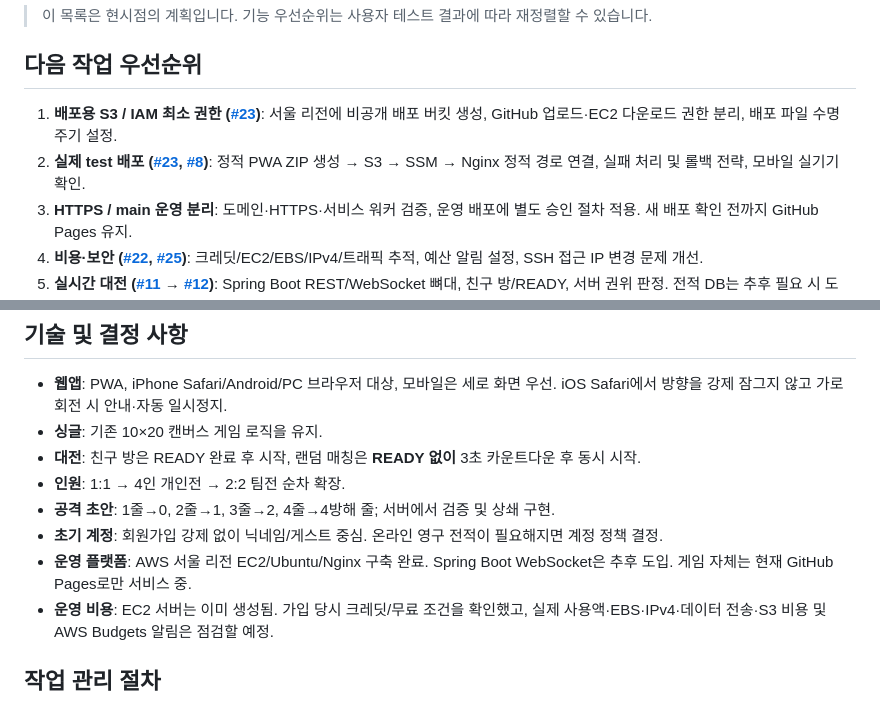
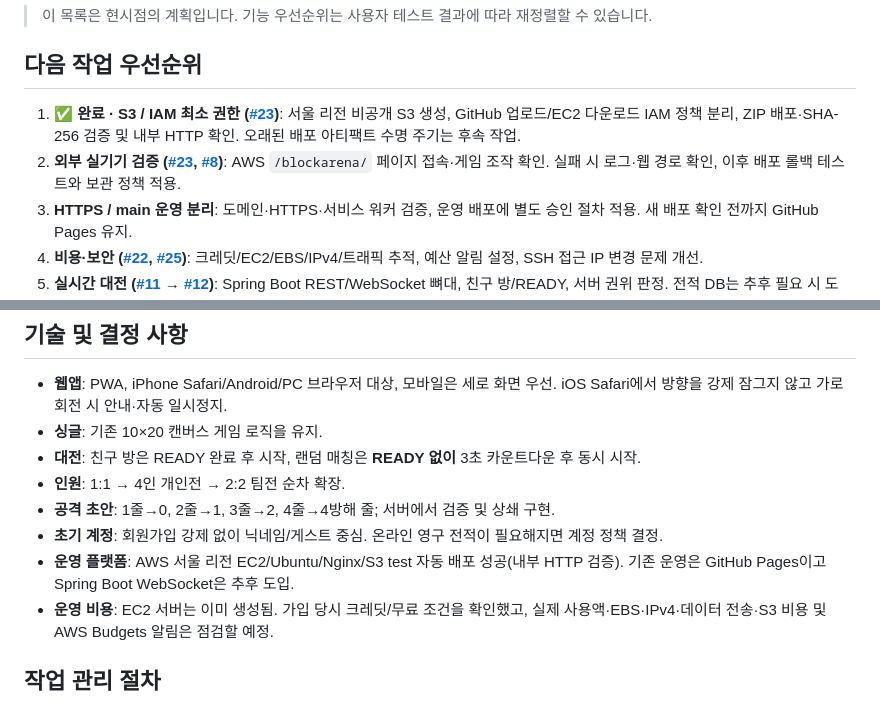
Before and after one commit to kimsangjin83/TestProject, a Markdown page: ROADMAP.md, 2 parts joined by grey strips. GitHub-like rendering.

```diff
--- a/ROADMAP.md
+++ b/ROADMAP.md
@@ -93,8 +93,8 @@ GitHub (현재 Public)
 
 ## 다음 작업 우선순위
 
-1. **배포용 S3 / IAM 최소 권한 ([#23](https://github.com/kimsangjin83/TestProject/issues/23))**: 서울 리전에 비공개 배포 버킷 생성, GitHub 업로드·EC2 다운로드 권한 분리, 배포 파일 수명 주기 설정.
-2. **실제 test 배포 ([#23](https://github.com/kimsangjin83/TestProject/issues/23), [#8](https://github.com/kimsangjin83/TestProject/issues/8))**: 정적 PWA ZIP 생성 → S3 → SSM → Nginx 정적 경로 연결, 실패 처리 및 롤백 전략, 모바일 실기기 확인.
+1. **✅ 완료 · S3 / IAM 최소 권한 ([#23](https://github.com/kimsangjin83/TestProject/issues/23))**: 서울 리전 비공개 S3 생성, GitHub 업로드/EC2 다운로드 IAM 정책 분리, ZIP 배포·SHA-256 검증 및 내부 HTTP 확인. 오래된 배포 아티팩트 수명 주기는 후속 작업.
+2. **외부 실기기 검증 ([#23](https://github.com/kimsangjin83/TestProject/issues/23), [#8](https://github.com/kimsangjin83/TestProject/issues/8))**: AWS `/blockarena/` 페이지 접속·게임 조작 확인. 실패 시 로그·웹 경로 확인, 이후 배포 롤백 테스트와 보관 정책 적용.
 3. **HTTPS / main 운영 분리**: 도메인·HTTPS·서비스 워커 검증, 운영 배포에 별도 승인 절차 적용. 새 배포 확인 전까지 GitHub Pages 유지.
 4. **비용·보안 ([#22](https://github.com/kimsangjin83/TestProject/issues/22), [#25](https://github.com/kimsangjin83/TestProject/issues/25))**: 크레딧/EC2/EBS/IPv4/트래픽 추적, 예산 알림 설정, SSH 접근 IP 변경 문제 개선.
 5. **실시간 대전 ([#11](https://github.com/kimsangjin83/TestProject/issues/11) → [#12](https://github.com/kimsangjin83/TestProject/issues/12))**: Spring Boot REST/WebSocket 뼈대, 친구 방/READY, 서버 권위 판정. 전적 DB는 추후 필요 시 도입.
@@ -108,7 +108,7 @@ GitHub (현재 Public)
 - **인원**: 1:1 → 4인 개인전 → 2:2 팀전 순차 확장.
 - **공격 초안**: 1줄→0, 2줄→1, 3줄→2, 4줄→4방해 줄; 서버에서 검증 및 상쇄 구현.
 - **초기 계정**: 회원가입 강제 없이 닉네임/게스트 중심. 온라인 영구 전적이 필요해지면 계정 정책 결정.
-- **운영 플랫폼**: AWS 서울 리전 EC2/Ubuntu/Nginx 구축 완료. Spring Boot WebSocket은 추후 도입. 게임 자체는 현재 GitHub Pages로만 서비스 중.
+- **운영 플랫폼**: AWS 서울 리전 EC2/Ubuntu/Nginx/S3 test 자동 배포 성공(내부 HTTP 검증). 기존 운영은 GitHub Pages이고 Spring Boot WebSocket은 추후 도입.
 - **운영 비용**: EC2 서버는 이미 생성됨. 가입 당시 크레딧/무료 조건을 확인했고, 실제 사용액·EBS·IPv4·데이터 전송·S3 비용 및 AWS Budgets 알림은 점검할 예정.
 
 ## 작업 관리 절차
```
Also changed, not shown: other parts of ROADMAP.md (+9 -9 lines).
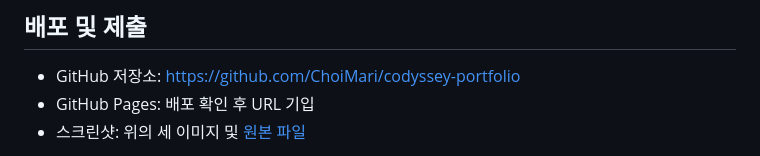
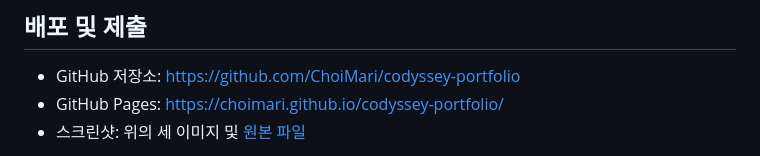
Before and after one commit to ChoiMari/codyssey-portfolio, a Markdown page: README.md, the part around the change. Drawn GitHub-style.

Commit message:
Add GitHub Pages URL to README

```diff
--- a/README.md
+++ b/README.md
@@ -58,7 +58,7 @@ VS Code의 Live Server로 `index.html`을 열거나, 저장소 루트에서 `pyt
 ## 배포 및 제출
 
 - GitHub 저장소: https://github.com/ChoiMari/codyssey-portfolio
-- GitHub Pages: 배포 확인 후 URL 기입
+- GitHub Pages: https://choimari.github.io/codyssey-portfolio/
 - 스크린샷: 위의 세 이미지 및 [원본 파일](screenshots/)
 
 공개 GitHub 프로필 페이지에서 `Mari`라는 표시 이름과 Java·C# 학습 저장소를 확인해 소개에 반영했습니다. 공개 API는 확인 시점에 호출 제한(403)이어서 오류 UI가 표시됐습니다. 프로필 이미지는 실제 사진이 아닌 이니셜 일러스트이며, 공개 이메일 주소는 사이트에 옮기지 않았습니다.
```
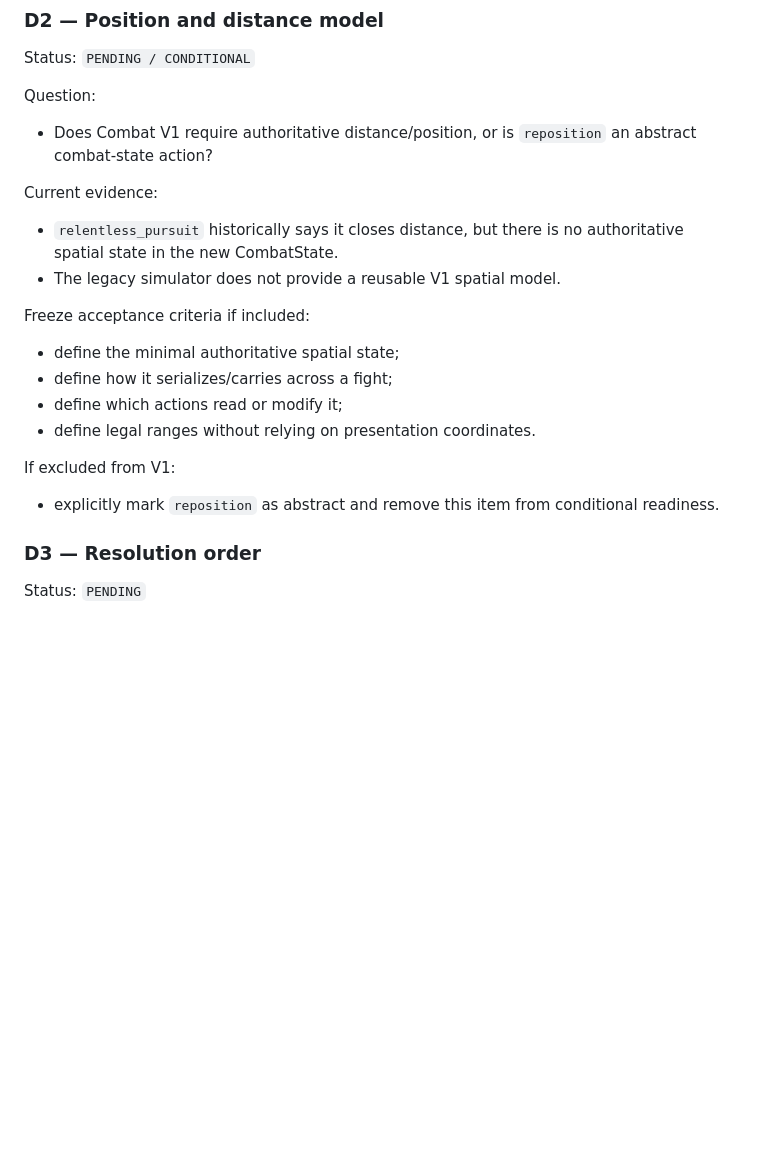
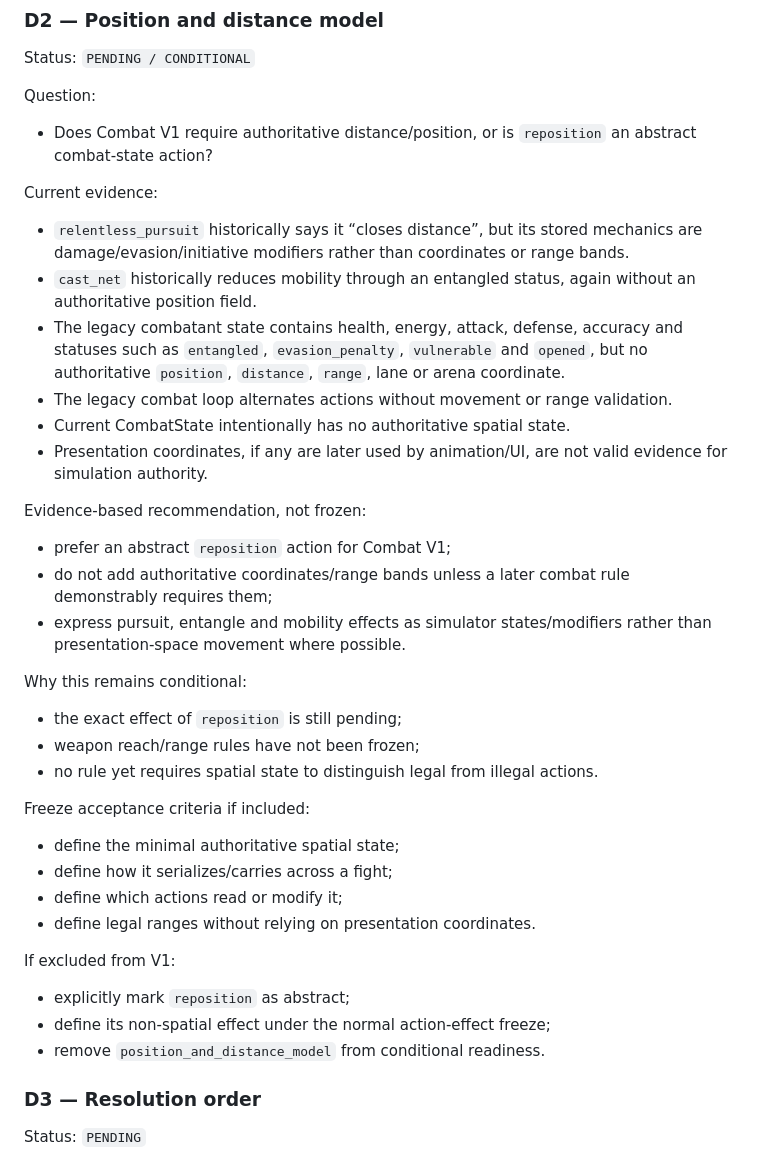
Before and after one commit to syfaadelia67-bot/Ludus-Gladiator-Simulator, a Markdown page: docs/combat_v1_resolution_decisions.md, the part around the change. GitHub-like rendering; blank space fills up the shorter version.

Commit message:
docs(combat): expand D2 spatial evidence

```diff
--- a/docs/combat_v1_resolution_decisions.md
+++ b/docs/combat_v1_resolution_decisions.md
@@ -63,8 +63,22 @@ Question:
 - Does Combat V1 require authoritative distance/position, or is `reposition` an abstract combat-state action?
 
 Current evidence:
-- `relentless_pursuit` historically says it closes distance, but there is no authoritative spatial state in the new CombatState.
-- The legacy simulator does not provide a reusable V1 spatial model.
+- `relentless_pursuit` historically says it “closes distance”, but its stored mechanics are damage/evasion/initiative modifiers rather than coordinates or range bands.
+- `cast_net` historically reduces mobility through an entangled status, again without an authoritative position field.
+- The legacy combatant state contains health, energy, attack, defense, accuracy and statuses such as `entangled`, `evasion_penalty`, `vulnerable` and `opened`, but no authoritative `position`, `distance`, `range`, lane or arena coordinate.
+- The legacy combat loop alternates actions without movement or range validation.
+- Current CombatState intentionally has no authoritative spatial state.
+- Presentation coordinates, if any are later used by animation/UI, are not valid evidence for simulation authority.
+
+Evidence-based recommendation, not frozen:
+- prefer an abstract `reposition` action for Combat V1;
+- do not add authoritative coordinates/range bands unless a later combat rule demonstrably requires them;
+- express pursuit, entangle and mobility effects as simulator states/modifiers rather than presentation-space movement where possible.
+
+Why this remains conditional:
+- the exact effect of `reposition` is still pending;
+- weapon reach/range rules have not been frozen;
+- no rule yet requires spatial state to distinguish legal from illegal actions.
 
 Freeze acceptance criteria if included:
 - define the minimal authoritative spatial state;
@@ -73,7 +87,9 @@ Freeze acceptance criteria if included:
 - define legal ranges without relying on presentation coordinates.
 
 If excluded from V1:
-- explicitly mark `reposition` as abstract and remove this item from conditional readiness.
+- explicitly mark `reposition` as abstract;
+- define its non-spatial effect under the normal action-effect freeze;
+- remove `position_and_distance_model` from conditional readiness.
 
 ### D3 — Resolution order
 
```
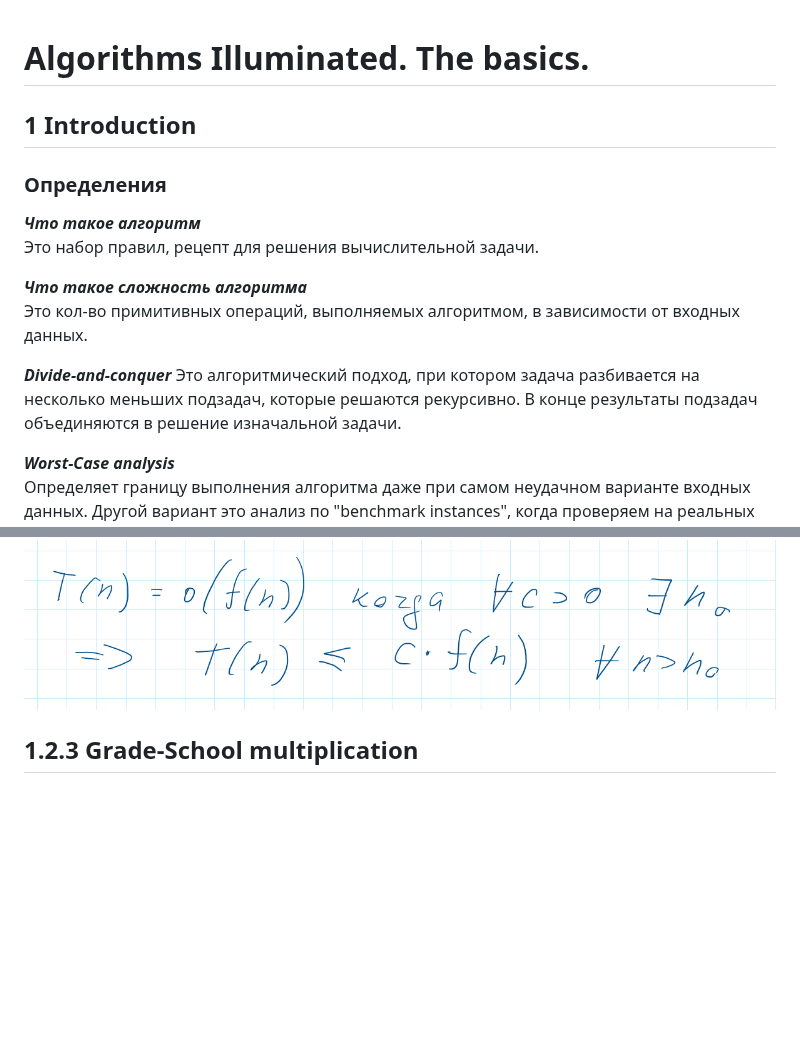
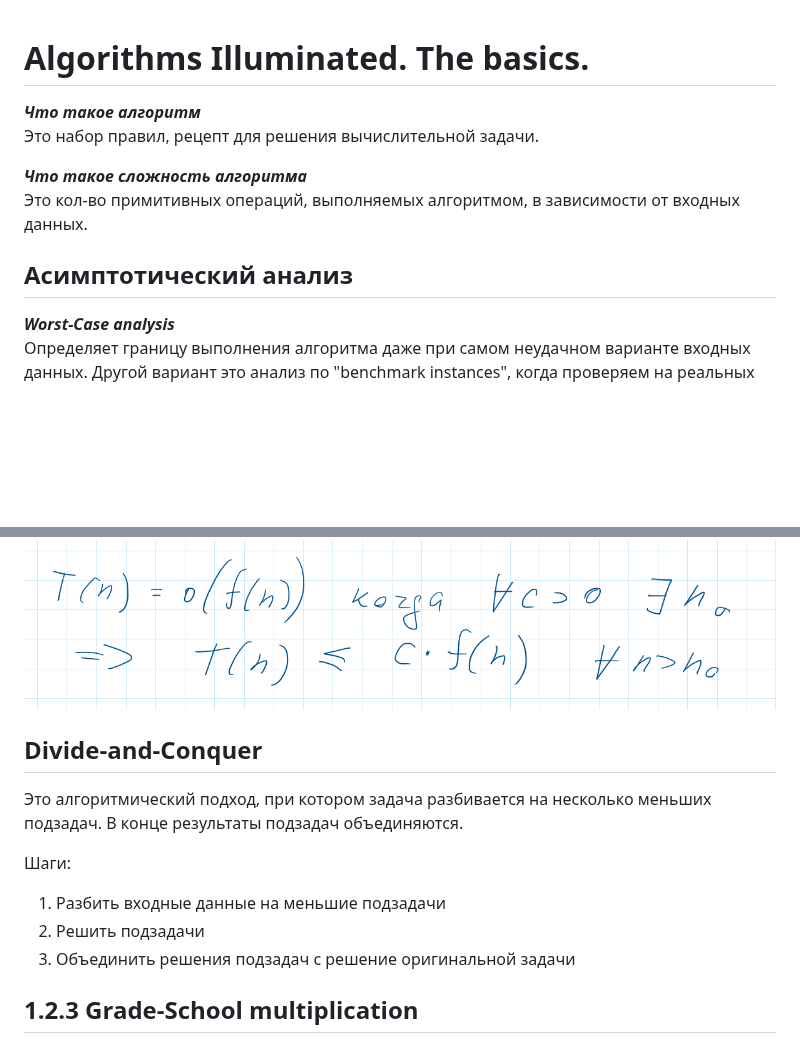
Before and after one commit to mike-galushko/algorithms-illuminated, a Markdown page: part-1/README.md, 2 parts joined by grey strips. Drawn GitHub-style; blank space fills up the shorter version.

```diff
--- a/part-1/README.md
+++ b/part-1/README.md
@@ -1,8 +1,4 @@
 # Algorithms Illuminated. The basics.
-
-## 1 Introduction
-
-### Определения
 
 ***Что такое алгоритм***
 Это набор правил, рецепт для решения вычислительной задачи.
@@ -10,9 +6,7 @@
 ***Что такое сложность алгоритма***
 Это кол-во примитивных операций, выполняемых алгоритмом, в зависимости от входных данных.
 
-***Divide-and-conquer***
-Это алгоритмический подход, при котором задача разбивается на несколько меньших подзадач, которые решаются рекурсивно.
-В конце результаты подзадач объединяются в решение изначальной задачи.
+## Асимптотический анализ
 
 ***Worst-Case analysis***
 Определяет границу выполнения алгоритма даже при самом неудачном варианте входных данных. Другой вариант это анализ по "benchmark instances", когда проверяем на реальных данных из предметной области.
@@ -68,6 +64,15 @@ Suppress *constant factors* and *low-order terms*.
 Определение нотации Little-O:
 ![Определение нотации Little-O](./img/proof-2.2.6.png "Определение нотации Little-O")
 
+## Divide-and-Conquer
+
+Это алгоритмический подход, при котором задача разбивается на несколько меньших подзадач. В конце результаты подзадач объединяются.
+
+Шаги:
+
+1. Разбить входные данные на меньшие подзадачи
+1. Решить подзадачи
+1. Объединить решения подзадач с решение оригинальной задачи
 
 ## 1.2.3 Grade-School multiplication
 
```
Also changed, not shown: other parts of part-1/README.md (+35 -1 lines), part-1/img/proof-3.1.1.png (added).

============================================================

§ EXERCISE PROMPT: Across the material, report every line that has the word "README".

§ TASK RESPONSE:
Before and after one commit to ChoiMari/codyssey-portfolio, a Markdown page: README.md, the part around the change. Drawn GitHub-style.
Add GitHub Pages URL to README
--- a/README.md
+++ b/README.md
Before and after one commit to mike-galushko/algorithms-illuminated, a Markdown page: part-1/README.md, 2 parts joined by grey strips. Drawn GitHub-style; blank space fills up the shorter version.
--- a/part-1/README.md
+++ b/part-1/README.md
Also changed, not shown: other parts of part-1/README.md (+35 -1 lines), part-1/img/proof-3.1.1.png (added).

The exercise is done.